Donnelly, D. F., McGarr, O., & O'Reilly, J. (2014). ‘Just be quiet and listen to exactly what he's saying': Conceptualising power relations in inquiry-oriented classrooms. International Journal of Science Education, 36(12), 2029–2054. doi:10.1080/09500693.2014.889867
Implementation of inquiry-based projects in structured learning environments requires creating a culture of inquiry that may involve new modes of behavior or group norms. Beyond explicit behavioral rules, unspoken codes of conduct in classrooms typically shape interactions between students and teachers. For inquiry-based science learning to be effective, research suggests that participants must take ownership of their learning to make authentic connections to scientific content. Ownership involves posing questions, planning investigations, and debating findings—all of which can be seen as activities that challenge classroom norms. In this paper the authors Donnelly, McGarr, and O’Reilly explore how classroom norms can stifle or facilitate the implementation of inquiry-based science education.
The authors asked, “What mechanisms of power emerge when teachers attempt to implement inquiry-based science education?” To answer this question, they studied interactions between teachers and students in two schools in Ireland during guided inquiry-based chemistry lessons using a program called Virtual Chemistry Lab. Data included video observations, teacher interviews, student focus groups, and student self-assessment sheets. The students in both schools were 15–17 years old and were enrolled in an elective chemistry class. The inquiry-based project involved using a virtual chemistry workbench to solve a pre-determined problem regarding the flavor (composition) of vinegar samples. The teachers who led the lessons considered their approaches to be inquiry-based, encouraging open-ended investigations without prescribed recipes.
The study revealed that techniques for maintaining established power relations in the classroom were rooted deeply enough in student and teacher roles to interfere with the success of the intended inquiry-based science lesson. For instance, both teachers walked the room and initiated random check-ups on students’ progress. The teachers’ questions reflected a traditional product-oriented mindset focused on completing steps of the project rather than encouraging process-oriented inquiry, which foregrounds student-driven questions and open-ended exploration. As a result, students focused on completing step-by-step procedures, concerning themselves with “getting a colour change, rather than why they were getting a colour change” (p. 2040).
The study found that maintaining the traditional power dynamics between teachers and students undermined the inquiry-based goal of generating student interest in and ownership of scientific content. Students reported that they didn’t feel any ownership over the chemistry problem they worked on. Many felt uncomfortable trying to solve the problem without a recipe.

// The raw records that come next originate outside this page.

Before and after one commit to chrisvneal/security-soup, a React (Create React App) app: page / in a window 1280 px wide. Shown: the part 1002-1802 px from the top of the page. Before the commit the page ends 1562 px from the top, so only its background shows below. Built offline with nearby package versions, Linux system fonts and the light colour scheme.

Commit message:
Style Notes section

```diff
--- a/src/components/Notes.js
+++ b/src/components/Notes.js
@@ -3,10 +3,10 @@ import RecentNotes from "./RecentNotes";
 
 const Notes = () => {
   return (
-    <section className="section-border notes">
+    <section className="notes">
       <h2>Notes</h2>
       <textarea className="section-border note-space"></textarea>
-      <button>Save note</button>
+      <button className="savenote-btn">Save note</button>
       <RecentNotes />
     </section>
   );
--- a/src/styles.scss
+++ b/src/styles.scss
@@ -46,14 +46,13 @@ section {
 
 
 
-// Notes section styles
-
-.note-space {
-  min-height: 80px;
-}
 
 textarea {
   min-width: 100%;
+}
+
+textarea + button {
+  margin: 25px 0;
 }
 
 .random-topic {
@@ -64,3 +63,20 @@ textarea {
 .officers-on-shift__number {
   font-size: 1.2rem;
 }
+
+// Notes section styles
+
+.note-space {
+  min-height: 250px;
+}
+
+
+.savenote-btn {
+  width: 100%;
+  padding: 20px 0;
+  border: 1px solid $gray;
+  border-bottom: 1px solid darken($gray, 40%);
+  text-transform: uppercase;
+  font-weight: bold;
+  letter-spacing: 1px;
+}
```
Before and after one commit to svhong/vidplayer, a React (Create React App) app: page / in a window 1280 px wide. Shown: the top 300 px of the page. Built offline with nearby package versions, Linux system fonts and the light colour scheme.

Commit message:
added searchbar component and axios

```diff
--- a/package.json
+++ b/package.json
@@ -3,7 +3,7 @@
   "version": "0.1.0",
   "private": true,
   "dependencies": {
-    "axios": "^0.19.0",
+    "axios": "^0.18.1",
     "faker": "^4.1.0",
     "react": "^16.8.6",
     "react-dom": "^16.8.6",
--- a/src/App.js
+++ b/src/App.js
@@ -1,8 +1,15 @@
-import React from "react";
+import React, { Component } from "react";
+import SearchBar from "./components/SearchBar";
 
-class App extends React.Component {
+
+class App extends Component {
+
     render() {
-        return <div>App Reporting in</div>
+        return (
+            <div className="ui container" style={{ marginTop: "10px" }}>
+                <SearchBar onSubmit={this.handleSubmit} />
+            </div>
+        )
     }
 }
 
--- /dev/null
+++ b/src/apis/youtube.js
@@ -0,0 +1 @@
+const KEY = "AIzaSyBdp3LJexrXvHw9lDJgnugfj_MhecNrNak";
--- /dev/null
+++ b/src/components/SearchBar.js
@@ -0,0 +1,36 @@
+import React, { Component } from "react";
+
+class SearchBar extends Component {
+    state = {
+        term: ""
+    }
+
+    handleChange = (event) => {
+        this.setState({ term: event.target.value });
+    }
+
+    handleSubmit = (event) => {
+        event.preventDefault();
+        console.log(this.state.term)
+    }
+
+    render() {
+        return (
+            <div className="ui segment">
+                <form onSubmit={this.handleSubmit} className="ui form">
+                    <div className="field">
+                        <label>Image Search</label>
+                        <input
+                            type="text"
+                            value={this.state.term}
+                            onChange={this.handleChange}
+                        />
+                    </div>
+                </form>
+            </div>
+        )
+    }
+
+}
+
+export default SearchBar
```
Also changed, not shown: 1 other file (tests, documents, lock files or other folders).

These findings reflect a persistent problem for inquiry-based education: classroom power dynamics are difficult to disrupt, and students don’t feel ownership over ideas. For example, many students in this study were worried that owning their ideas, critiquing curricular assumptions, and experimenting freely would challenge the teachers’ authority and bring negative consequences.
The study was conducted using a Foucauldian approach that understands power relations to be ubiquitous and primary in human social life. This framework views student and teacher behavior in the classroom as implicitly fulfilling the roles of a kind of classroom game, in which the teacher poses a question, a student gives a brief response in an attempt to satisfy the teacher’s demand, and the teacher evaluates the response (commonly referred to as “IRE,” or initiation, response, evaluation). In this context, students are less focused on learning about the world than on providing answers that fit the routine.
Foucauldians argue that power relations are maintained in direct and indirect ways. Surveillance, spatial distribution, and regulation are the direct methods. The indirect methods are defining norms, establishing ownership of ideas, and using persuasive or authoritative discourse. The authors argue that, while many of these techniques can be useful and productive, educators should strive to use them only in ways that don’t disengage students from the process of genuine learning through inquiry.
Implications for Practice
This study reminds educators that implementing inquiry-based practices requires more than good science content and open investigation. Attention must also be given to the existing power dynamics that shape student engagement. Educators can benefit from considering not only how they build inquiry projects but also how they build group norms to effectively shift student and teacher roles to accommodate an inquiry-based stance.